This day spreads awareness about braille and other accessible forms of communication. Everyone deserves (and is legally entitled to) the same accommodations and service, regardless of ability. Let’s remember that and do our part to make our workplaces more accessible for everyone.
Celebrate Braille Literacy
Braille literacy is also an important factor in equal opportunities for people with blindness. You can learn more about how literacy inequality affects those with a visual disability in our blog, Inequality in Literacy for People with Visual Disabilities.
Unfortunately, Louis Braille didn’t get to see just how helpful his invention became. He died in 1852; two years before his alma mater, France’s Royal Institute for the Blind Youth, adopted a braille curriculum. By 1916, schools around the United States taught braille to their students with blindness.
Today, Rubix cubes, watches, lego-style bricks, and other innovations are constantly changing the way we use braille and help increase braille literacy, too. That’s why you’ll find braille on objects you use every day — signs, ATMs, elevators, calculators, and more. It’s all thanks to Louise Braille and the schools that adopted and taught his reading and writing system.
Happy World Braille Day!

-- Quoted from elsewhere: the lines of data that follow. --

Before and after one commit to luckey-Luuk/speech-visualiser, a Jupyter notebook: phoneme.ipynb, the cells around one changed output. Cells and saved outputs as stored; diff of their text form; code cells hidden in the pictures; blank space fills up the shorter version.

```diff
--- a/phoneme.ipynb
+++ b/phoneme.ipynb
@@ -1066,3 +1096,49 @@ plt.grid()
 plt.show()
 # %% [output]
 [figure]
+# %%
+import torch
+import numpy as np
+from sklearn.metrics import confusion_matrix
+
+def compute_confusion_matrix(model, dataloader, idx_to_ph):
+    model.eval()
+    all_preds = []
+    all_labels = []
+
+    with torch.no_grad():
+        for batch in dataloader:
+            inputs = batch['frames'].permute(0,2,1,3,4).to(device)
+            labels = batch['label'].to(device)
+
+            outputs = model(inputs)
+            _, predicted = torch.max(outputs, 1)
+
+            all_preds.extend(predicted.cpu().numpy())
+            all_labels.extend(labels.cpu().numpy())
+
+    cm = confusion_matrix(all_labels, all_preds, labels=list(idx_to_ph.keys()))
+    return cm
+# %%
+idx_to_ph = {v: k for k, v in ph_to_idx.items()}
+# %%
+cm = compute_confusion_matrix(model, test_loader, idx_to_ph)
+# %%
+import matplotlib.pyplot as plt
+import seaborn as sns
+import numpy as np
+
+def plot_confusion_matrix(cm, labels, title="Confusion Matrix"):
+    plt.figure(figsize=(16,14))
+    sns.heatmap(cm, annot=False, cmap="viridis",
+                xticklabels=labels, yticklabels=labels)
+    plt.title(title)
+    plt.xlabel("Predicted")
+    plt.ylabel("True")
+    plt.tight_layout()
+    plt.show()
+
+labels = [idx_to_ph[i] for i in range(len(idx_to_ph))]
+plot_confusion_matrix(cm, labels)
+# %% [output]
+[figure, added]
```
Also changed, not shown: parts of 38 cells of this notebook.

Celebrate with us and raise awareness by offering your documents in accessible formats like braille!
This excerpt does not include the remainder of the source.